Damien Coleman
Snap-on® Diagnostic Software Specialist 


The Brushless Direct Current (BLDC) motor

The rise in demand for ‘high-tech’ vehicles has challenged engineers to rethink and create more sophisticated internal systems that promote efficiency. The humble motor is a great example of this, with many vehicle manufacturers now using brushless direct current (DC) motors in automotive applications.

The brushless motor has many advantages when compared to conventional ‘brushed motors’:

  • It produces less noise since the interaction between the brushes and commutator is no longer a factor
  • No electrical arcing takes place
  • There is a greater service life. In theory, this motor should last the lifetime of the vehicle

While more efficient, the commutation control of the brushless motor is more complex.

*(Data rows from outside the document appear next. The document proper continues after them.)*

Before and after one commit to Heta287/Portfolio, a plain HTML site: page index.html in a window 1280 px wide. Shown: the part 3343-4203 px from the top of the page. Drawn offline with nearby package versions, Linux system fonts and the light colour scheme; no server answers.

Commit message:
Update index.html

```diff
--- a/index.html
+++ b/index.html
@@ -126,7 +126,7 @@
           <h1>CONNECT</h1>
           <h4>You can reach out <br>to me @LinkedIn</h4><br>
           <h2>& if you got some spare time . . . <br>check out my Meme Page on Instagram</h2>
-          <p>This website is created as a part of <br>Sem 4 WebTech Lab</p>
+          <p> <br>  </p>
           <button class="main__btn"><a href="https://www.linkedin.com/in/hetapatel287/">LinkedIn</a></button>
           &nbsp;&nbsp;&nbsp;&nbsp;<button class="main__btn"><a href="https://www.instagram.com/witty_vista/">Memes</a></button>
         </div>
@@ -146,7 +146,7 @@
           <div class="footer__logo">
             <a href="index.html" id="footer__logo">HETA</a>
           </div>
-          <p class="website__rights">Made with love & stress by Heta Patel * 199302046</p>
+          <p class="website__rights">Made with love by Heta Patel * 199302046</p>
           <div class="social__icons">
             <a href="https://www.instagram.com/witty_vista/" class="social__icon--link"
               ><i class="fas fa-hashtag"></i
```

Brushed Motor Operation

A conventional ‘brushed motor’ uses two brushes (one positive and one negative) to allow current to flow to the motor’s armature. The reason for this is that a magnetic field must be set up within the armature winding which opposes the magnetic field generated by the permanent magnets. These are attached to the motor casing (yoke). The opposing magnetic fields will cause the armature to rotate due to the repulsion/attraction of the magnetic field.

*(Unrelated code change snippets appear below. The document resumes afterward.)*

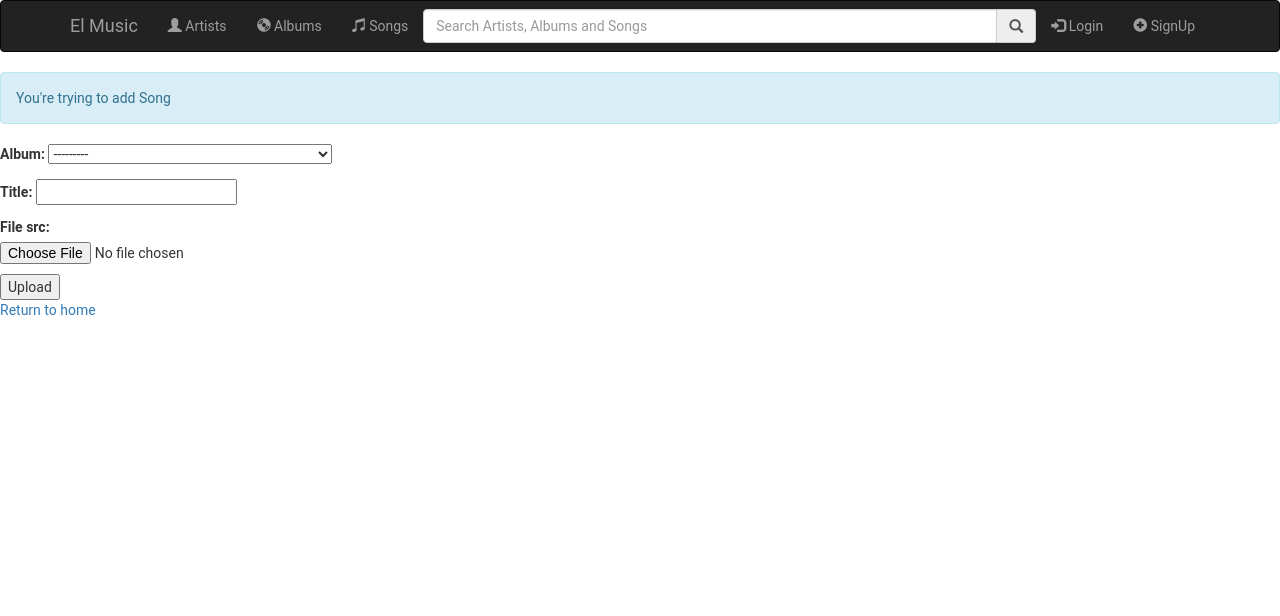
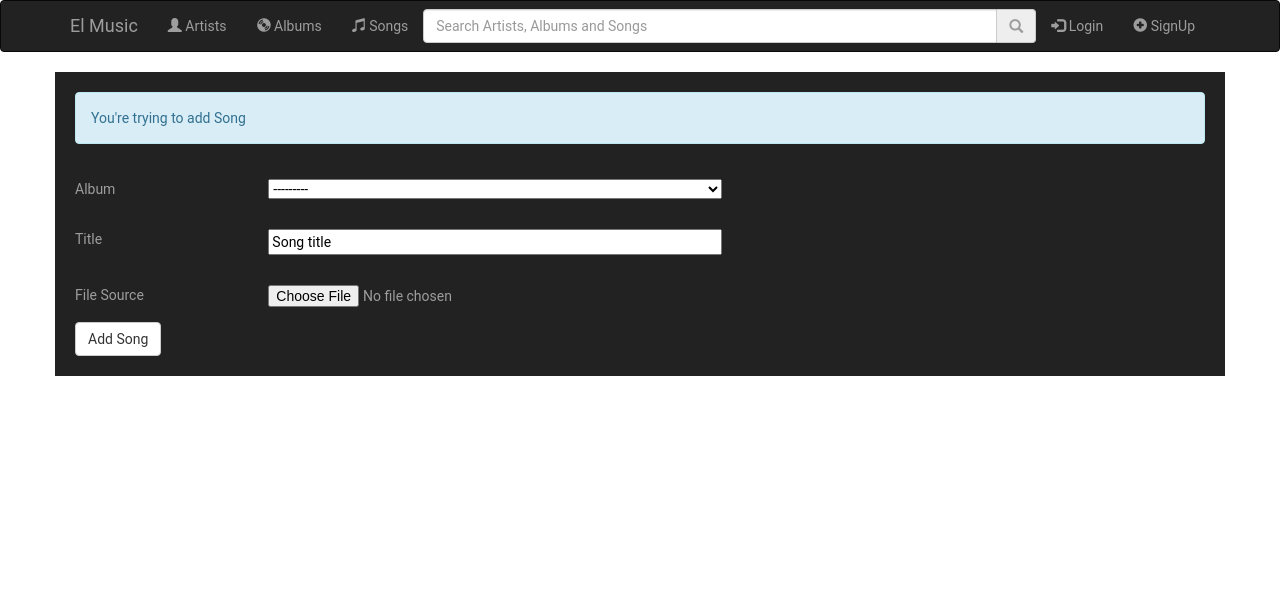
Before and after one commit to NourAlhadi/El-Music, a Django app: page /add/song/ in a window 1280 px wide. Shown: the top 616 px of the page. Run offline with Django 3.2, Linux system fonts and the light colour scheme; data comes from the database, SQL or seed files in the repository; parts of the project's set-up code (start-up, migrations or seed data) failed here and were passed over; some libraries are stand-ins or nearby versions.

Commit message:
Finalized items adding MVC

```diff
--- a/main/forms.py
+++ b/main/forms.py
@@ -7,20 +7,23 @@ class ArtistForm(forms.ModelForm):
         model = Artist
         fields = ('name', 'image', )
 
+    name = forms.CharField(label='Artist Name', widget=forms.TextInput(attrs={'placeholder': 'Artist name'}))
+    image = forms.FileField(label='Artist Image')
+
 
 class AlbumForm(forms.ModelForm):
     class Meta:
         model = Album
         fields = ('artist', 'title', 'genre', 'logo', )
-        widgets = {
-            'artist': forms.Select(attrs={'class': 'col-lg-8'}),
-            'title': forms.TextInput(attrs={'class': 'col-lg-8'}),
-            'genre': forms.TextInput(attrs={'class': 'col-lg-8'}),
-            'logo': forms.FileField(attrs={'class': 'col-lg-3'})
-        }
+
+    title = forms.CharField(label='Album Title', widget=forms.TextInput(attrs={'placeholder': 'Album title'}))
+    genre = forms.CharField(label='Album Genre', widget=forms.TextInput(attrs={'placeholder': 'Album genre'}))
+    logo = forms.FileField(label='Album Logo')
 
 
 class SongForm(forms.ModelForm):
     class Meta:
         model = Song
         fields = ('album', 'title', 'file_src', )
+    title = forms.CharField(widget=forms.TextInput(attrs={'placeholder': 'Song title'}))
+    file_src = forms.FileField(label='File Source')
--- a/main/templates/main/add.html
+++ b/main/templates/main/add.html
@@ -2,14 +2,55 @@
 
 
 {% block body %}
-    <div class="alert alert-info">You're trying to add {{ to_add }}</div>
 
-    <form method="post" enctype="multipart/form-data">
-        {% csrf_token %}
-        {{ form.as_p }}
-        <button type="submit">Upload</button>
-    </form>
+    <div class="container wrapper">
+        <div class="alert alert-info">You're trying to add {{ to_add }}</div>
 
-    <p><a href="{% url 'main:index' %}">Return to home</a></p>
+        <form action="">
+            {%csrf_token%}
+            {% for error in form.non_field_errors %}
+                <div class="form-group has-errors text-danger small">
+                    {{ error }}
+                </div>
+                {% endfor %}
+                {% for field in form %}
+                    <div class="row text-default">
+                        <div class="form-group has-errors text-danger small">
+                            {{ field.errors }}
+                        </div>
+
+                        <div class="form-group has-errors text-danger small">
+                        </div>
+
+                        <div class="form-group col-sm-2">
+                            {{ field.label }}
+                        </div>
+                        <div class="form-group col-sm-5">
+                            {{ field }}
+                        </div>
+                    </div>
+                {% endfor %}
+
+            <input class="btn btn-default" type="submit" value="Add {{ to_add }}">
+        </form>
+    </div>
 
 {% endblock %}
+
+{% block css %}
+    <style>
+        .wrapper{
+            background-color: #222;
+            padding: 20px;
+        }
+        form *{
+            color: #9d9d9d;
+        }
+        select, ::placeholder{
+            color:black;
+        }
+        .col-sm-5 *{
+            width: 100%!important;
+        }
+    </style>
+{% endblock %}
--- a/main/urls.py
+++ b/main/urls.py
@@ -16,6 +16,9 @@ urlpatterns = [
     # /add/song
     url(r'^add/song/$', views.song_form, name='add_song'),
 
+    # /artist/<id>
+    #url(r'^album/?P<pk>$', views.show_album, name='show_album'),
+
     # /
     url(r'^$', views.index, name='index'),
 ]
```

The polarity of the current flow through the armature is ‘switched’ by the commutator segments. These segments provide the link between the brushes and the armature. This allows for constant and smooth rotation of the armature while the current is flowing through the motor.

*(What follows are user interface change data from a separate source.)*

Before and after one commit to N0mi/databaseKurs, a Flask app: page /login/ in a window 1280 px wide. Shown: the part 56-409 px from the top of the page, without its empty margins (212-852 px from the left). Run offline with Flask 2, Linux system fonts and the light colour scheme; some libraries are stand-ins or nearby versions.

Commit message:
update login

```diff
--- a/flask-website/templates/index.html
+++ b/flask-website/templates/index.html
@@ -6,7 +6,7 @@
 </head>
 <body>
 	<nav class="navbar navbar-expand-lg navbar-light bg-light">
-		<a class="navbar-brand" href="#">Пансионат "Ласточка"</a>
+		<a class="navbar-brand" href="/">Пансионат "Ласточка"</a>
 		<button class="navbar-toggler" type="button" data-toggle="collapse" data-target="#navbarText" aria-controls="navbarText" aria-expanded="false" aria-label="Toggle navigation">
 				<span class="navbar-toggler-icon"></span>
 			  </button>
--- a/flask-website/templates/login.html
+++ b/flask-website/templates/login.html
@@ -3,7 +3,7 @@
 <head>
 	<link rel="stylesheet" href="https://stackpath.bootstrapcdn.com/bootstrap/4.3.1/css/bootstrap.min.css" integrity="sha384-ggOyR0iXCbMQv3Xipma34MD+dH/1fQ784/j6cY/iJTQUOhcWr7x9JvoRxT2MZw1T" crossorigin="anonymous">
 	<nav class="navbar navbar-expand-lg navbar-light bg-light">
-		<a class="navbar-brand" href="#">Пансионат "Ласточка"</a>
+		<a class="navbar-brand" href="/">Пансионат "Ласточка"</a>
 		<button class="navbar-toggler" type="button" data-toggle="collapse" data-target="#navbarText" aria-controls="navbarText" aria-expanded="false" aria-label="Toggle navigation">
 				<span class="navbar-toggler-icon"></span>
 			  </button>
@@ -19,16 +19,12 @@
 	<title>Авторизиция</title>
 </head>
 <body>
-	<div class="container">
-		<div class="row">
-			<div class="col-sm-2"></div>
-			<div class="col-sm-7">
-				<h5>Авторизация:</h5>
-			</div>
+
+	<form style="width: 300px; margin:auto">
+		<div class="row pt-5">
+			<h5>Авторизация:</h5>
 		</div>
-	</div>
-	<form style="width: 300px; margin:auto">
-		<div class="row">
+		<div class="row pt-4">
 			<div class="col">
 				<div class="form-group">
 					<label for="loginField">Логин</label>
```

Understanding the Brushed Motor Waveform

Figure 1 shows the current flow through a “brushed” fuel pump from a Ford Focus. The commutator has eight segments with each segment having a slightly different current profile. By identifying one segment, we can use the cursors to calculate the time for one revolution of the pump. In this example, the pump speed is 8.61ms for one revolution. This equates to almost 7,000 RPM. The calculation for this means that there are 60,000ms in one minute, equating to 60,000 / 8.61 = 6,969 RPM.

Figure 1: Brushed Motor Waveform

Brushless DC Motor Operation

A blockage in the fuel system will result in lower speed and higher current flow, whereas a leak within the fuel system will result in higher speed operation and lower current flow. Occasionally a vehicle may present with low fuel pressure with no visible leak. An area that should be investigated is the pipe from the fuel pump to the top of the tank unit. A leak here will result in a fuel leakage within the fuel tank.

Previously this was achieved by using digital hall-effect sensors on the rotating member of the motor. This resulted in additional hardware and cost. Another method is for the control module to motor the back electro-motive force (EMF) in the un-energized winding.

Figure 2 shows an illustration of a fuel pump control module. Note the colored winding, the yellow, green and blue all respond differently, which is explained further below

Figure 2: Fuel Pump Control Module

It must be noted that whichever winding is un-energized will have half the applied voltage present during operation. This is due to the connection point being between windings. Kirchhoff’s law states that the sum of the volt drops in a series circuit is equal to the applied voltage. This can be seen in figure 3.

Figure 3: Voltage drop in a series circuit

This table demonstrates the module control of each phase during operation. At any one time, a phase is on (PWM), connected to ground or uncoupled from the circuit. Figure 4 helps show what that should visually look like.



Figure 4: A visual of the 'on', 'ground' or 'uncoupled' phases

The oscilloscope waveforms below are from a vehicle and can be used to identify each phase’s control during normal operation. These images match the table above.

Waveform 1

Waveform 2

Waveform 3

Waveform 4

Waveform 5

Waveform 6

Guided Component Training

If you have a compatible Snap-on platform with Guided Component Tests, be sure to take a look at the Training Class. (See Figure 5.)

Figure 5: Training